I found my mind jumping into the hospital rooms of the elderly and the sick –men and women whose bodies have betrayed them, but their minds are still intact. They are often treated as if they are children. They are tolerated and cared for just as Gregor is by his sister and parents. They are treated systematically because the chaos of their bodies cannot be fully explained. Why is it that they make us uncomfortable?
Another question: Do we need to see disability or abnormality in order to believe it? Is this why it is so shocking for a man who looks like every other white male on a suburban street to walk into a summer camp in Oslo, Norway and begin to methodically shoot teenagers one by one? Is this why the idea of post traumatic stress disorder is so hard to grasp and to “fix?”
Seeing the world through Gregor’s eyes, I found myself thinking of the movie Brothers (see trailer below)–a film about an American soldier who returns home after a year of being brutally imprisoned. He is a completely changed man, though his body is still in tact and his features more or less the same. Like Gregor, his family struggles to match the man they knew with the man they have returned to them. They meet his physical needs, but cannot bring themselves to fully re-connect emotionally. He no longer fits into the order he once did. He is lost. Just as Gregor’s death brought betterment to his family and allowed his young sister to flourish, the family of the mentally broken soldier in this film is portrayed as being much happier when they were led to believe that he had died in the war.
These ideas beg the question: What should we do with those who no longer fit into our system of human classification and understanding?
As Bauman describes in his Introduction to Modernity and Ambivalence titled The Quest for Order, humans fear ambiguity, but are simultaneously defined by it. Speaking to the idea that we have learned to tolerate (but not fully accept) difference, Bauman states:
Intolerance is, therefore, the natural inclination of modern practice. Construction of order sets the limits to incoporation and admission. It calls for the denial of rights, and of the gounds, of everything that cannot be assimilated- for de-legitimation of the other. As long as the urge to put paid to ambivalence guides collective and individual action, intolerance will follow- even if, ashamedly, it hides under the mask of toleration (which often means: You are abominable, but I, being generous, shall let you live).
This concept of “letting live” is personified perfectly in Gregor’s sister–who feeds him daily as if she is a martyr for his cause. She finds it in the goodness of her heart to keep him alive despite his offending presence.
This particular quote from Bauman makes me wonder about the advances in modern culture when it comes to subjects like gay marriage, rights for the disabled, and racism. I want to believe that we have recognized intolerance in these areas and worked to change it. I want to think that I am not judgmental and that I am not merely feigning acceptance as Bauman suggests.

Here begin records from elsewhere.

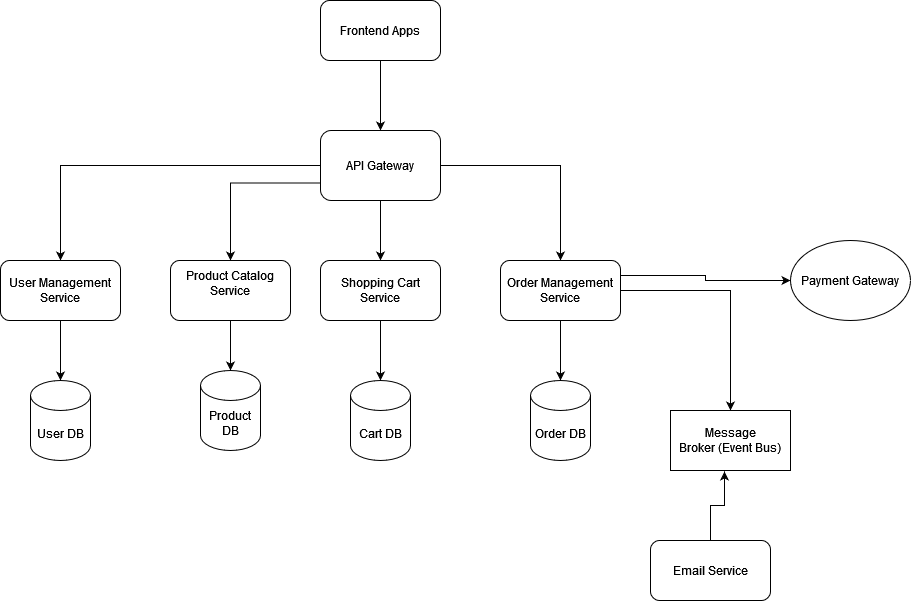
Before: System_design.drawio.png, a diagram exported from draw.io (jaggito/NexiCaseStudy). Source tidied: cells renumbered, new cells last; positions are measured from the earlier drawing's top-left corner, leaving out a move shared by most shapes.
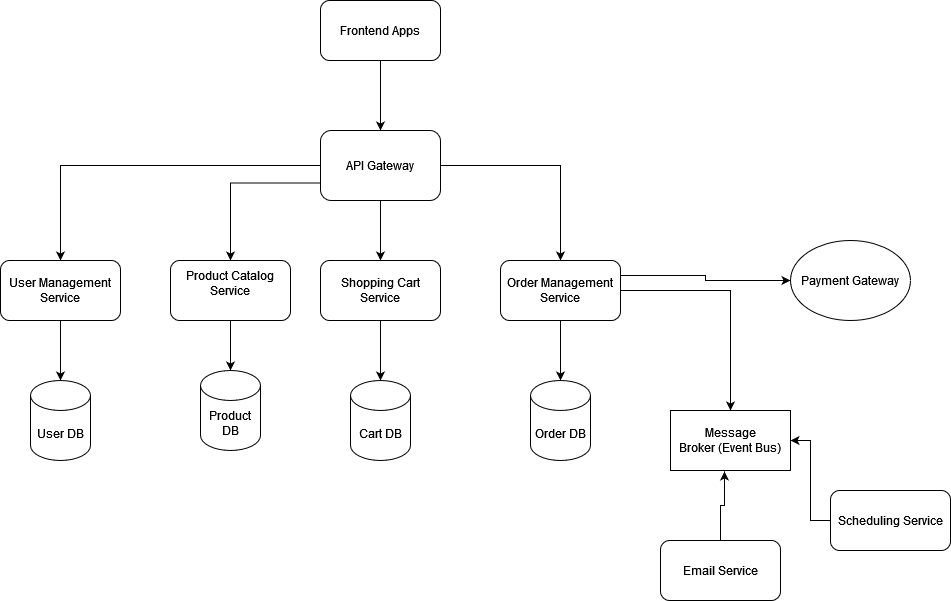
Later version of the same file.

Diff of the diagram source:
```diff
@@ -72,10 +72,16 @@
       <mxGeometry x="530" y="380" width="60" height="80" as="geometry" />
     </mxCell>
     <mxCell id="25" value="Email Service" style="rounded=1;whiteSpace=wrap;html=1;" parent="1" vertex="1">
-      <mxGeometry x="650" y="540" width="120" height="60" as="geometry" />
+      <mxGeometry x="660" y="540" width="120" height="60" as="geometry" />
     </mxCell>
     <mxCell id="26" style="edgeStyle=orthogonalEdgeStyle;rounded=0;jettySize=auto;html=1;entryX=0.45;entryY=1.017;entryDx=0;entryDy=0;entryPerimeter=0;" parent="1" edge="1" source="25" target="18">
       <mxGeometry relative="1" as="geometry" />
     </mxCell>
+    <mxCell id="27" style="edgeStyle=orthogonalEdgeStyle;rounded=0;jettySize=auto;html=1;entryX=1;entryY=0.5;entryDx=0;entryDy=0;" parent="1" edge="1" source="28" target="18">
+      <mxGeometry relative="1" as="geometry" />
+    </mxCell>
+    <mxCell id="28" value="Scheduling Service" style="rounded=1;whiteSpace=wrap;html=1;" parent="1" vertex="1">
+      <mxGeometry x="830" y="490" width="120" height="60" as="geometry" />
+    </mxCell>
   </root>
 </mxGraphModel>
```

And yet, I admit that being outside of my comfort zone is not pleasant. Even coming to a country where I am able to speak the primary language and my physical characteristics don’t stand out, I feel imbalanced. I made the effort to study abroad in part to experience this imbalance–but I won’t pretend that it is comfortable or easy for me. Do we need to actively expose ourselves to chaos and a world beyond our everyday lists and classifications in order to be full human beings? In order to prevent intolerance masked with false tolerance?

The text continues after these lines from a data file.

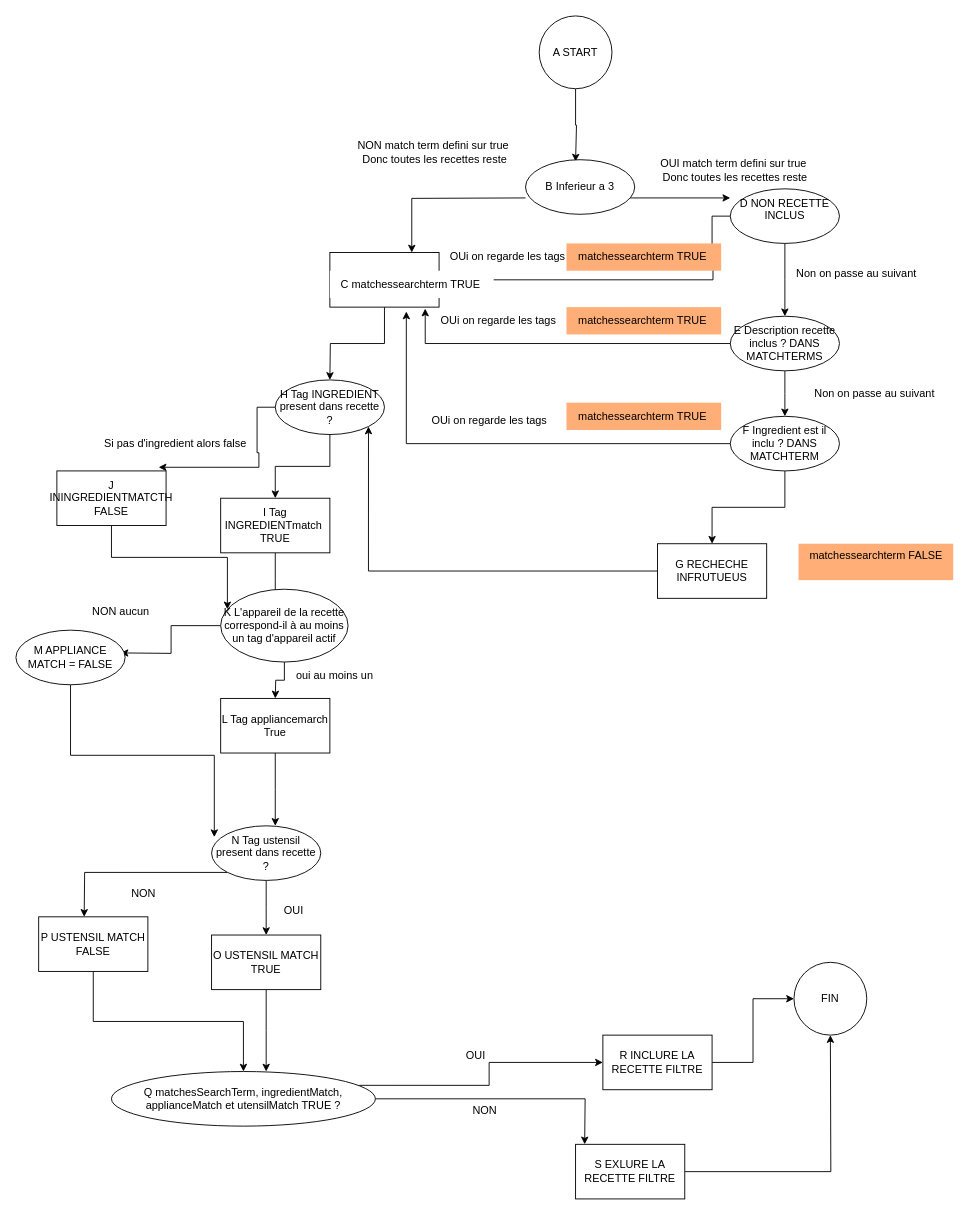
marco3866/projet-7 keeps this draw.io diagram as 1 SCHEMAT BON/1 LAST GOOD FILTRE.drawio. Above is the earlier version. Source tidied: cells renumbered, new cells numbered last; positions are measured from the earlier drawing's top-left corner, leaving out a move shared by most shapes. Both pictures are drawn from the tidied source at 91%, with x=0, y=0 at pixel (15, 15).
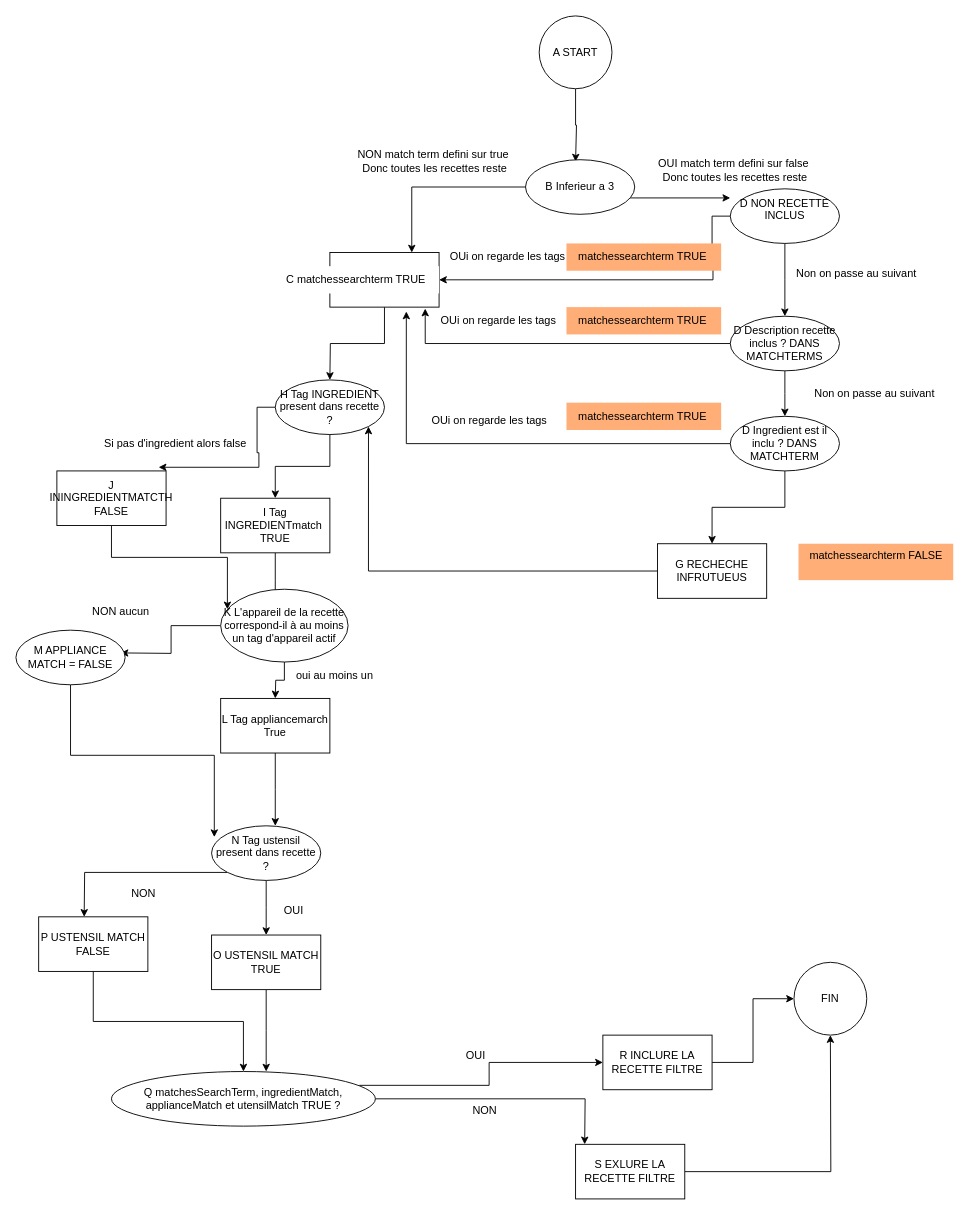
After the change.

Unchanged cells that the change refers to:
```xml
<mxCell id="7" value="B Inferieur a 3" style="ellipse;whiteSpace=wrap;html=1;" parent="1" vertex="1">
  <mxGeometry x="560" y="158" width="120" height="60" as="geometry" />
</mxCell>
<mxCell id="10" style="rounded=0;whiteSpace=wrap;html=1;" parent="1" vertex="1">
  <mxGeometry x="345" y="260" width="120" height="60" as="geometry" />
</mxCell>
```

The edit, as a diff of the source:
```diff
@@
-    <mxCell id="3" style="edgeStyle=orthogonalEdgeStyle;rounded=0;jettySize=auto;html=1;entryX=0.75;entryY=0;entryDx=0;entryDy=0;" parent="1" edge="1" target="10">
-      <mxGeometry relative="1" as="geometry">
-        <mxPoint x="560" y="200" as="sourcePoint" />
-      </mxGeometry>
-    </mxCell>
     <mxCell id="4" value="NON match term defini sur true&amp;nbsp;&lt;div&gt;Donc toutes les recettes reste&lt;/div&gt;" style="text;html=1;align=center;verticalAlign=middle;strokeColor=none;fillColor=none;" parent="1" vertex="1">
-      <mxGeometry x="365" y="130" width="190" height="40" as="geometry" />
+      <mxGeometry x="365" y="140" width="190" height="40" as="geometry" />
     </mxCell>
@@
+    <mxCell id="68" style="edgeStyle=orthogonalEdgeStyle;rounded=0;jettySize=auto;html=1;exitX=0;exitY=0.5;exitDx=0;exitDy=0;entryX=0.75;entryY=0;entryDx=0;entryDy=0;" parent="1" edge="1" source="7" target="10">
+      <mxGeometry relative="1" as="geometry" />
+    </mxCell>
@@
-    <mxCell id="8" value="OUI match term defini sur true&amp;nbsp;&lt;div&gt;Donc toutes les recettes reste&lt;/div&gt;" style="text;html=1;align=center;verticalAlign=middle;strokeColor=none;fillColor=none;" parent="1" vertex="1">
+    <mxCell id="8" value="OUI match term defini sur false&amp;nbsp;&lt;div&gt;Donc toutes les recettes reste&lt;/div&gt;" style="text;html=1;align=center;verticalAlign=middle;strokeColor=none;fillColor=none;" parent="1" vertex="1">
       <mxGeometry x="695" y="150" width="190" height="40" as="geometry" />
     </mxCell>
@@
-    <mxCell id="15" value="E Description recette inclus ? DANS MATCHTERMS" style="ellipse;whiteSpace=wrap;html=1;" parent="1" vertex="1">
+    <mxCell id="15" value="D Description recette inclus ? DANS MATCHTERMS" style="ellipse;whiteSpace=wrap;html=1;" parent="1" vertex="1">
       <mxGeometry x="785" y="330" width="120" height="60" as="geometry" />
     </mxCell>
@@
-    <mxCell id="17" value="F Ingredient est il inclu ? DANS MATCHTERM" style="ellipse;whiteSpace=wrap;html=1;" parent="1" vertex="1">
+    <mxCell id="17" value="D Ingredient est il inclu ? DANS MATCHTERM" style="ellipse;whiteSpace=wrap;html=1;" parent="1" vertex="1">
       <mxGeometry x="785" y="440" width="120" height="60" as="geometry" />
     </mxCell>
@@
     <mxCell id="31" value="C matchessearchterm TRUE&amp;nbsp;" style="text;html=1;align=center;verticalAlign=middle;strokeColor=none;fillColor=default;" parent="1" vertex="1">
-      <mxGeometry x="345" y="280" width="180" height="30" as="geometry" />
+      <mxGeometry x="285" y="275" width="180" height="30" as="geometry" />
     </mxCell>
```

And one final question: Can we accept the character of Gregor without classifying him in some way? Why is it that we aren’t capable of taking him at face value? Is that area too gray?